>>>
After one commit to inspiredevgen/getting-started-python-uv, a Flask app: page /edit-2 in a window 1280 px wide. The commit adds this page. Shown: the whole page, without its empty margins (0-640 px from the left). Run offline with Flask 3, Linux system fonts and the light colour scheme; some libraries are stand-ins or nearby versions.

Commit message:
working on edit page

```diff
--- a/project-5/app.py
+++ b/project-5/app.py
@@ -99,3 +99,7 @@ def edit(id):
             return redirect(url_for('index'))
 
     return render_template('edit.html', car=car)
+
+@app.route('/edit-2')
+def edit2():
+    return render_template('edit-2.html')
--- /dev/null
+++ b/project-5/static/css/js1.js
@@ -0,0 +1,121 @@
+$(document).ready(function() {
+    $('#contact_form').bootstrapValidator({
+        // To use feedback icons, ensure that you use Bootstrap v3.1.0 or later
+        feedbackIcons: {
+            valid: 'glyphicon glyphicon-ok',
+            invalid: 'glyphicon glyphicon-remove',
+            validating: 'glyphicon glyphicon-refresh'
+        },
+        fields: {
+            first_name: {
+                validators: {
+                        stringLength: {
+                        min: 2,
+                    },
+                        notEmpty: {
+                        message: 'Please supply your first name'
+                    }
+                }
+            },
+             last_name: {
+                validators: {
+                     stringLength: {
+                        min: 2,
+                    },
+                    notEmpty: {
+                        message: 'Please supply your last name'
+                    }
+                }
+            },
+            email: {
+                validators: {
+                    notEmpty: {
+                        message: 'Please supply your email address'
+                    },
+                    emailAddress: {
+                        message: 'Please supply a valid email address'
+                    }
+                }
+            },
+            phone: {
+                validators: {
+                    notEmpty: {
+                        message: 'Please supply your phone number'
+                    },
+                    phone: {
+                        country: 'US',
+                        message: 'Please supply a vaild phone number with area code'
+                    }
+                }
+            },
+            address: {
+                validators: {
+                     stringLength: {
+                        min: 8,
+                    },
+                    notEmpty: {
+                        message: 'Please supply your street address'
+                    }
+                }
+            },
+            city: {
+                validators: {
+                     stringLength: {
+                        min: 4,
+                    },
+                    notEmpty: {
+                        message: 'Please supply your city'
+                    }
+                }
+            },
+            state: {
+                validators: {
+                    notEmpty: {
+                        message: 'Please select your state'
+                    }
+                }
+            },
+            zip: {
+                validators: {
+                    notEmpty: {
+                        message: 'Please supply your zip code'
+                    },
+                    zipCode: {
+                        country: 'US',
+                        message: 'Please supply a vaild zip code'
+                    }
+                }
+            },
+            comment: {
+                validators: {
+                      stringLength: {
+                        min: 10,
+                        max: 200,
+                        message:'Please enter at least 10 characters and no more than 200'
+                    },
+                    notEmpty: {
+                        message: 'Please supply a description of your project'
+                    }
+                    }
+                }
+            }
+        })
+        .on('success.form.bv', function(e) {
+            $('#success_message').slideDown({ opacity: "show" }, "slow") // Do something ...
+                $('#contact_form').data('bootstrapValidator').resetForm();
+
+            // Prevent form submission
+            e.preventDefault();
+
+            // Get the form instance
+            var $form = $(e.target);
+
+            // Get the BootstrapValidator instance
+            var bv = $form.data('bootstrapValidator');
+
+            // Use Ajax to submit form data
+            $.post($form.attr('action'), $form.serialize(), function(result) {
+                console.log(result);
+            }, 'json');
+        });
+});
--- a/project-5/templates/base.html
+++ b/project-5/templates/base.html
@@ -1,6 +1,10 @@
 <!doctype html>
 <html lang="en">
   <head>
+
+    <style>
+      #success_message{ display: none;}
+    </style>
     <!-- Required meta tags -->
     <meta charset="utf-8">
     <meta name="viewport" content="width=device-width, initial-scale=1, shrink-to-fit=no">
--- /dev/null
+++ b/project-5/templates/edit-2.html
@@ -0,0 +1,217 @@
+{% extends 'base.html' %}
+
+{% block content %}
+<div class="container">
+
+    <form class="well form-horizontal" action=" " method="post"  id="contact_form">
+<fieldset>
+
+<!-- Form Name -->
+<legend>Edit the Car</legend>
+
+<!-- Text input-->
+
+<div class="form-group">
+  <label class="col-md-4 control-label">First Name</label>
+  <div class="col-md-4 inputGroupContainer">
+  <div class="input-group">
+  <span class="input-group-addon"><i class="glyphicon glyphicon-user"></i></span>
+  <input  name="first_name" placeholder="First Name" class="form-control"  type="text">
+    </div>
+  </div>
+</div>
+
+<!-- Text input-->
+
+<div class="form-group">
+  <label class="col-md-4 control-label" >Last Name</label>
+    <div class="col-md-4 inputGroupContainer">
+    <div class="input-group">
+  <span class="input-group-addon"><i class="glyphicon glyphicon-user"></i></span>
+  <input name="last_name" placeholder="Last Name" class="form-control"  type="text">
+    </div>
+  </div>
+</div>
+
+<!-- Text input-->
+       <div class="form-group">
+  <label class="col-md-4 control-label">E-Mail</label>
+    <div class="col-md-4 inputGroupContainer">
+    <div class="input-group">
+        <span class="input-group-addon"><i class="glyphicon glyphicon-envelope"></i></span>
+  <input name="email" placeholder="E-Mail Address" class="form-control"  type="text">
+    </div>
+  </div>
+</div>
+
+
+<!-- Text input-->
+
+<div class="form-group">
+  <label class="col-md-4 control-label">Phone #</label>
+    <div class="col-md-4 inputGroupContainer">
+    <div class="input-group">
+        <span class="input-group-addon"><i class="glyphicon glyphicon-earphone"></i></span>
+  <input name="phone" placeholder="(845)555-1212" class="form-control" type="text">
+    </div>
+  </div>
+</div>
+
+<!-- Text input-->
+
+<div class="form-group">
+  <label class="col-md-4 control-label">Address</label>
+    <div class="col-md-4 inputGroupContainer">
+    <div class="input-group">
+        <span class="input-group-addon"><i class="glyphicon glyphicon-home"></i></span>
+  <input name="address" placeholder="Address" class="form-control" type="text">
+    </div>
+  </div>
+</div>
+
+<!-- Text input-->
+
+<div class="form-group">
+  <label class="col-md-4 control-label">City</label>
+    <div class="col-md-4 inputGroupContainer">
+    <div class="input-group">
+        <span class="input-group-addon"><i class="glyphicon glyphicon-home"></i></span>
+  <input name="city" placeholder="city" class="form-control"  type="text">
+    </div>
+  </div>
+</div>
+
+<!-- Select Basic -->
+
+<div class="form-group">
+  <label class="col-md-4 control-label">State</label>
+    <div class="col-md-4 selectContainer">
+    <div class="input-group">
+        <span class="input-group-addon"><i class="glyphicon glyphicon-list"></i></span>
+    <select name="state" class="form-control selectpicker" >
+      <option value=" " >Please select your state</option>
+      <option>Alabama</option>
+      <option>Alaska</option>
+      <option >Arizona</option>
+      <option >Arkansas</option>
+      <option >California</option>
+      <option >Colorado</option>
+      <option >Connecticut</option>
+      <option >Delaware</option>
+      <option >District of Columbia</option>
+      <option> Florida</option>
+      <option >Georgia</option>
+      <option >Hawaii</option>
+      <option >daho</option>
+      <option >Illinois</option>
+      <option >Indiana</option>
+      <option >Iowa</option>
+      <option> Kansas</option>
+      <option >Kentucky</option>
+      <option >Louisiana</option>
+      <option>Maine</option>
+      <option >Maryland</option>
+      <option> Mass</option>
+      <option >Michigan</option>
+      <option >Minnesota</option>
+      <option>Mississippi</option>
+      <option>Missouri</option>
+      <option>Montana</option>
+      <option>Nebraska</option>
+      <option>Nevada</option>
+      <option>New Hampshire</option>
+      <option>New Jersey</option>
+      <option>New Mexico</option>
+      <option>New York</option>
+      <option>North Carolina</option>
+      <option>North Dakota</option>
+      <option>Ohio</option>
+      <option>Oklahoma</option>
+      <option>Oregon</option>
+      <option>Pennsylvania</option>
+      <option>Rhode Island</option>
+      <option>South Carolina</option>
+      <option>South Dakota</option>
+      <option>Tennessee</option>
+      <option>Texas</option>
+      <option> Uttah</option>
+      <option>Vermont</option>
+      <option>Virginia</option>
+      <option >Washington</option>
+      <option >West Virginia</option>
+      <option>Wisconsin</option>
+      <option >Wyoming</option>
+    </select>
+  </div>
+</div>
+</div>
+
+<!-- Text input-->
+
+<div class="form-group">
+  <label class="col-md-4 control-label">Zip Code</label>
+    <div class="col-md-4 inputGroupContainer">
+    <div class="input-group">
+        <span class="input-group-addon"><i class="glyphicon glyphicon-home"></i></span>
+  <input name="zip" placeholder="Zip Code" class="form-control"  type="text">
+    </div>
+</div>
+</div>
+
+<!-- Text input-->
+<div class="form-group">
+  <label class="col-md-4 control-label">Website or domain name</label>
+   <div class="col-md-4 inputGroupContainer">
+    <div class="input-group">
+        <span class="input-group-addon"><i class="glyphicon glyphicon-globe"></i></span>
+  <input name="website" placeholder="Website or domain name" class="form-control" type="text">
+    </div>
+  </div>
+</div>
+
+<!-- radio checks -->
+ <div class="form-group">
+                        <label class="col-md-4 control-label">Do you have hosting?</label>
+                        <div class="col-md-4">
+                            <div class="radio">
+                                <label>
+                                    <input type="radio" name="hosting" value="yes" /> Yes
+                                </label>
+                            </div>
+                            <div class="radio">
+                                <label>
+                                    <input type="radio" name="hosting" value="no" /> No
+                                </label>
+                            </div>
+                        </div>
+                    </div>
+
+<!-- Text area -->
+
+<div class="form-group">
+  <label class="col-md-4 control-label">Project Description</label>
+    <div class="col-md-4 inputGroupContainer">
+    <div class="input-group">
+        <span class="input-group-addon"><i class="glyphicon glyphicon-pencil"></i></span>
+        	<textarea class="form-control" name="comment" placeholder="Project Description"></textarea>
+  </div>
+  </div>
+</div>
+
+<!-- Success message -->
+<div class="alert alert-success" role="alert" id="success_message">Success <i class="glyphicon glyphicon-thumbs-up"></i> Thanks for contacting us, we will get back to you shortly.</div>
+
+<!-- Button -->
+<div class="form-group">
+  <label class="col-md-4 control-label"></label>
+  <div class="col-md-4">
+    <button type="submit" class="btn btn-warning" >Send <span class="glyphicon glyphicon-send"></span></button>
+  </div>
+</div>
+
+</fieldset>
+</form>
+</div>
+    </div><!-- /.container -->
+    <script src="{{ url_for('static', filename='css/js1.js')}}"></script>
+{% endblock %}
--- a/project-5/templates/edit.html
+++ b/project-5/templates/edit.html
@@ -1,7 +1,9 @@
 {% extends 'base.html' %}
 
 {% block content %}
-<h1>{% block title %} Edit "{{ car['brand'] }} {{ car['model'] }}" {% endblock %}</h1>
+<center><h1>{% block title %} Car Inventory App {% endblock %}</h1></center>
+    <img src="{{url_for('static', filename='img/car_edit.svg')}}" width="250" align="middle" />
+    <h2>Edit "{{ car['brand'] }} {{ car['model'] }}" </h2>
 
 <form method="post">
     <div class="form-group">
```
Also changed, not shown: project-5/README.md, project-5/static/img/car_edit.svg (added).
<<<
Identify all lines in the records above with the word "value".

- Expected answer
+      <option value=" " >Please select your state</option>
+                                    <input type="radio" name="hosting" value="yes" /> Yes
+                                    <input type="radio" name="hosting" value="no" /> No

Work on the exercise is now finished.